(What needs to be done):
All lines of the material that contain "MonthEnd" must be copied out.

*** Data for this exercise ***

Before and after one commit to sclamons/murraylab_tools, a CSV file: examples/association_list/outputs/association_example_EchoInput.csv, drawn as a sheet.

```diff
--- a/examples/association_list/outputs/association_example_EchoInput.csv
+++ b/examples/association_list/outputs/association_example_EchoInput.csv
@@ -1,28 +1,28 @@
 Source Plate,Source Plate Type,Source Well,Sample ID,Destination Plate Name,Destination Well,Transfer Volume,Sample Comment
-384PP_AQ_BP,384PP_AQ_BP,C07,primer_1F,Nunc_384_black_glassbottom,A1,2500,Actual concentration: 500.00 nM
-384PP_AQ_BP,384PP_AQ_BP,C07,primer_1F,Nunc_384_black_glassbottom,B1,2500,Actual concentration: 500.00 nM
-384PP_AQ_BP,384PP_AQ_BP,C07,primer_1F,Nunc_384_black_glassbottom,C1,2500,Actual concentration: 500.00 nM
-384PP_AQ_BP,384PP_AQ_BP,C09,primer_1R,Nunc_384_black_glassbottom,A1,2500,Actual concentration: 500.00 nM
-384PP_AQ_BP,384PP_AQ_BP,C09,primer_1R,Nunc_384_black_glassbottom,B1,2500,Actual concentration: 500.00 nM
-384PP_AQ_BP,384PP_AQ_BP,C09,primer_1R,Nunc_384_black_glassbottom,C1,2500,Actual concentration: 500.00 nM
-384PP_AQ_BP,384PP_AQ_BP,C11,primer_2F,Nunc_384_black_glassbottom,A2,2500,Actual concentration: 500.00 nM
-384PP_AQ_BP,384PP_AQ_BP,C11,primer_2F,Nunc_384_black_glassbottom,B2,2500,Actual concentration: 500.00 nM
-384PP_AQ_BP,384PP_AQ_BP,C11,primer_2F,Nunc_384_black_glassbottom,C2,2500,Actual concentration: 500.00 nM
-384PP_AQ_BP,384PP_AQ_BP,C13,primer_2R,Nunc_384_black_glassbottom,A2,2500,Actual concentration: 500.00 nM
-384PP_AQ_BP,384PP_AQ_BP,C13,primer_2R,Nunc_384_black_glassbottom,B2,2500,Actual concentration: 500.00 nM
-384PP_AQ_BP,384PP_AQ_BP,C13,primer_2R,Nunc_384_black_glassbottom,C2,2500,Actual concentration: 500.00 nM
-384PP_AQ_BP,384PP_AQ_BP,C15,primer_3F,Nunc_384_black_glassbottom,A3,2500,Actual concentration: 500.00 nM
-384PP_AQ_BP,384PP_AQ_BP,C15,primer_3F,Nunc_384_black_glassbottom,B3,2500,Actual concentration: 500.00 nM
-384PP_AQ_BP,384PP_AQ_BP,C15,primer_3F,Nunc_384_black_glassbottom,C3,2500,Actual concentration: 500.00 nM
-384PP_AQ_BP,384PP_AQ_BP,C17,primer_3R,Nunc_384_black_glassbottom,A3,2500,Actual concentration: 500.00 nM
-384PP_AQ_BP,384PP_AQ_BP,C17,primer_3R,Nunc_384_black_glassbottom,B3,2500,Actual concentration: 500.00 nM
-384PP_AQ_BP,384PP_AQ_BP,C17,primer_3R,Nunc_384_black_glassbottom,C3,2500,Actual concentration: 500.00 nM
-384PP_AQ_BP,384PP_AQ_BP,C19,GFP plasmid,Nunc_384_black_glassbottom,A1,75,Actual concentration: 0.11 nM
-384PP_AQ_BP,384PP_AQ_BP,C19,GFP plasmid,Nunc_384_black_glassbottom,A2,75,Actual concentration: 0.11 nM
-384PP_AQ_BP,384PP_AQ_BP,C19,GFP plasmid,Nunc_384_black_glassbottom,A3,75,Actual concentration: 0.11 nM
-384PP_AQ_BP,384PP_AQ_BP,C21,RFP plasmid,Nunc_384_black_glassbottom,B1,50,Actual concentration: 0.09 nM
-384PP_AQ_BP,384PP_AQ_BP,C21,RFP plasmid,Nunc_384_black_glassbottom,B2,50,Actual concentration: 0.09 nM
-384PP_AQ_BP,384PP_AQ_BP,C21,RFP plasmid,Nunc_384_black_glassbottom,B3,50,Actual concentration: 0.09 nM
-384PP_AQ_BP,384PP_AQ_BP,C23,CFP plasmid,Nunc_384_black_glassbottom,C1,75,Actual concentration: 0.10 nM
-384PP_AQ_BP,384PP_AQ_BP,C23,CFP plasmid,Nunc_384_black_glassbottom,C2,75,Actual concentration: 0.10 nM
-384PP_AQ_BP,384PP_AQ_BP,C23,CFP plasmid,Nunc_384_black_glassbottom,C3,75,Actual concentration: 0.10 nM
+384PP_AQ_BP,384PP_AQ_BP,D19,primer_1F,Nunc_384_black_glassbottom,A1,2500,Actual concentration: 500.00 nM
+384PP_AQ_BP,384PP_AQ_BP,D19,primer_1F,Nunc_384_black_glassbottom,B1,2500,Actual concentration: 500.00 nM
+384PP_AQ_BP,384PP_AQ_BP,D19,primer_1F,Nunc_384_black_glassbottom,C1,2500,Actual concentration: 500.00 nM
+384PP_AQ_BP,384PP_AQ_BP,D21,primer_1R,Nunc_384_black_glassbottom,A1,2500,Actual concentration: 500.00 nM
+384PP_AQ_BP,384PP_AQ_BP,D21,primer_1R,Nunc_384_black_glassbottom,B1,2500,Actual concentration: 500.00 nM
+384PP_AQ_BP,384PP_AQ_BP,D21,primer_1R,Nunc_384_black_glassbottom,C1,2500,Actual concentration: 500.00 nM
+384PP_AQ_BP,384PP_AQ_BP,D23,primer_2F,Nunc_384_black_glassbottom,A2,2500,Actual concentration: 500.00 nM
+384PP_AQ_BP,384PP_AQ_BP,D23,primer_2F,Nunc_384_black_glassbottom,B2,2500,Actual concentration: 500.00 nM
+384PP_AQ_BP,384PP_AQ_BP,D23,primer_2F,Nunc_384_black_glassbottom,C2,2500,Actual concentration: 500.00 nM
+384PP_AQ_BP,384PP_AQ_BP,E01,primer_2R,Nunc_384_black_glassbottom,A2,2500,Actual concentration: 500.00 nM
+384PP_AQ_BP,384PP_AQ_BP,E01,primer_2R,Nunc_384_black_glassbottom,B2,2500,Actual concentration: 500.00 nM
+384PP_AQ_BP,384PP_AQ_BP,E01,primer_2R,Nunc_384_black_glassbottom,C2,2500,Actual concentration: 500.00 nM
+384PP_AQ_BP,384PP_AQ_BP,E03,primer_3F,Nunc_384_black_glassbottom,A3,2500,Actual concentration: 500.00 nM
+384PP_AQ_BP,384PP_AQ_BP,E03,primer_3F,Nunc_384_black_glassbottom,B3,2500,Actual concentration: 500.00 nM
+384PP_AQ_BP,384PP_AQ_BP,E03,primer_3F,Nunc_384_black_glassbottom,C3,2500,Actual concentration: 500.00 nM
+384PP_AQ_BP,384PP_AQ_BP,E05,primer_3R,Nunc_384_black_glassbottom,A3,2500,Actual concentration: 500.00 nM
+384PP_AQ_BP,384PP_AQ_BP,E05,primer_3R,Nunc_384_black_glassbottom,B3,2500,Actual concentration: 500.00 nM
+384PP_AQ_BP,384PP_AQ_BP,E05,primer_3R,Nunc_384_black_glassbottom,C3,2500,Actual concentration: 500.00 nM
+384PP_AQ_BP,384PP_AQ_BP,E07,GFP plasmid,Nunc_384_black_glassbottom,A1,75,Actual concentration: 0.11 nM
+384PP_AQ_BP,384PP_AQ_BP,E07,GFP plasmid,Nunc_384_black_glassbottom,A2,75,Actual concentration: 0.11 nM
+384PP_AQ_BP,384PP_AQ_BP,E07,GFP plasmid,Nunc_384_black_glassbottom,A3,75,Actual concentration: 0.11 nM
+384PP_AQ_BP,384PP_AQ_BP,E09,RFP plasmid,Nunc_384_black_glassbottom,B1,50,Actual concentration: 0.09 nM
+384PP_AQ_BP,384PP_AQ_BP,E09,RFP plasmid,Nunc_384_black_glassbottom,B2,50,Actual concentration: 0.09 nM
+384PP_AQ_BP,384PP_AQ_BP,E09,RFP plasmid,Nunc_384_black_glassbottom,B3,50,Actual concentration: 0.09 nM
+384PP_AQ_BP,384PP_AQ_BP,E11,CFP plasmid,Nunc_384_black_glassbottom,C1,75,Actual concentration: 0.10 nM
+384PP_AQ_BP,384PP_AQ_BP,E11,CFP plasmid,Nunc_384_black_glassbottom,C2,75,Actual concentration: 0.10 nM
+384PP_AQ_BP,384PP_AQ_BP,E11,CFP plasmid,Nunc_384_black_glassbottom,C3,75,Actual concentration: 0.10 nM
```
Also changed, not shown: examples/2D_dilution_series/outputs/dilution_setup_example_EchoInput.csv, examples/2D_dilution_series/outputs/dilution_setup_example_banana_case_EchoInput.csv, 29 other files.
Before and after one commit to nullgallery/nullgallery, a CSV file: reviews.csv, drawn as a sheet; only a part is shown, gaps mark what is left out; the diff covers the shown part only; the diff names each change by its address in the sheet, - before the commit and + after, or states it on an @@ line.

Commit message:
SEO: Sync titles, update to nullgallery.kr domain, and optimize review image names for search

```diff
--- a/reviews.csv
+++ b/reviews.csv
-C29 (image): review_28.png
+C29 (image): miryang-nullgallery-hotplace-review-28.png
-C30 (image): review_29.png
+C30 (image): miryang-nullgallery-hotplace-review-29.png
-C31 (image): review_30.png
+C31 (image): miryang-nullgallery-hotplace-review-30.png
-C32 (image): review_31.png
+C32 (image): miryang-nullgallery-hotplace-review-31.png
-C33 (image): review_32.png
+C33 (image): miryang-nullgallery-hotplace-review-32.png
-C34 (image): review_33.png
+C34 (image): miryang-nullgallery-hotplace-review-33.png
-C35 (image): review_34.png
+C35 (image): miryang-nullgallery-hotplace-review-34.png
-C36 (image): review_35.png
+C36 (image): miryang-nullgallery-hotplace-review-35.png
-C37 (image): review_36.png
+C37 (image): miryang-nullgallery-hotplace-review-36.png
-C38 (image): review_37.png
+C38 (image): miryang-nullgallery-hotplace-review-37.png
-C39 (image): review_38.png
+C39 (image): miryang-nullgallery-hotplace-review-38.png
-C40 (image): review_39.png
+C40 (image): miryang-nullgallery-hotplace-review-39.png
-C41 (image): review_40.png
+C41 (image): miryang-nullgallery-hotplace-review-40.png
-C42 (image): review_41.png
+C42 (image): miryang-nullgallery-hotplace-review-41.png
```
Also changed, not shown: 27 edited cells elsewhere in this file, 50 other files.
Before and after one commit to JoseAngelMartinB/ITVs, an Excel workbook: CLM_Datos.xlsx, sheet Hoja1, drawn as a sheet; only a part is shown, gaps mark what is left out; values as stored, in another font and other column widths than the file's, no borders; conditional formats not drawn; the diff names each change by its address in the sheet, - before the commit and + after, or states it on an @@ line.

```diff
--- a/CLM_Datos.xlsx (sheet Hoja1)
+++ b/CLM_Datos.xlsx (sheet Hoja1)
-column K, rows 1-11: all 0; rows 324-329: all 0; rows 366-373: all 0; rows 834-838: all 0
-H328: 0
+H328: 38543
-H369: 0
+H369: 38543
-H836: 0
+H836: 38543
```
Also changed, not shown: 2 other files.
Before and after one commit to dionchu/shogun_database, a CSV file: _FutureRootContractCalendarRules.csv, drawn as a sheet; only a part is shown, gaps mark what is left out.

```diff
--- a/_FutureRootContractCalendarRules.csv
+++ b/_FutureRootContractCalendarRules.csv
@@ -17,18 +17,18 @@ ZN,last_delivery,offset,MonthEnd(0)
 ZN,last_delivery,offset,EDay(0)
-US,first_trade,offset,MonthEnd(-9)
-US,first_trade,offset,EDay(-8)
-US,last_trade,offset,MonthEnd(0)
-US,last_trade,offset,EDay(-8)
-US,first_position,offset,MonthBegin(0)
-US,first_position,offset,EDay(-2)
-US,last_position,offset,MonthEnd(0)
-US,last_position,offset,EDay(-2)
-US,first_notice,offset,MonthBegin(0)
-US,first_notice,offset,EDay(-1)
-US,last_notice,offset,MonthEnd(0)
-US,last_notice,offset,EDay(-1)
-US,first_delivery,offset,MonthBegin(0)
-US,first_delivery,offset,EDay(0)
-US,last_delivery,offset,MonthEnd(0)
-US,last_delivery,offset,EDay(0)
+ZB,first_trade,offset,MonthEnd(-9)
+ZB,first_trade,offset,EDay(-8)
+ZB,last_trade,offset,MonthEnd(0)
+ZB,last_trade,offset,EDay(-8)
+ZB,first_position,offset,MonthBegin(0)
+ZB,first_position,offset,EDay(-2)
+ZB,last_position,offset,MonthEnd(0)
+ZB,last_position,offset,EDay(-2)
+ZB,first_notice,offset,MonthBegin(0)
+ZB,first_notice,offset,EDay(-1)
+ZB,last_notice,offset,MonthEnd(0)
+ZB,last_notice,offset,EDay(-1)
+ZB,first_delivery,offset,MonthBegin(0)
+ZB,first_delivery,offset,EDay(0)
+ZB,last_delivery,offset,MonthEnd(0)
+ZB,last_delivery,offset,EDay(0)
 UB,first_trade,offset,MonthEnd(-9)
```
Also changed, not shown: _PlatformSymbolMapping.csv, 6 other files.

***

(Written solution):
@@ -17,18 +17,18 @@ ZN,last_delivery,offset,MonthEnd(0)
-US,first_trade,offset,MonthEnd(-9)
-US,last_trade,offset,MonthEnd(0)
-US,last_position,offset,MonthEnd(0)
-US,last_notice,offset,MonthEnd(0)
-US,last_delivery,offset,MonthEnd(0)
+ZB,first_trade,offset,MonthEnd(-9)
+ZB,last_trade,offset,MonthEnd(0)
+ZB,last_position,offset,MonthEnd(0)
+ZB,last_notice,offset,MonthEnd(0)
+ZB,last_delivery,offset,MonthEnd(0)
 UB,first_trade,offset,MonthEnd(-9)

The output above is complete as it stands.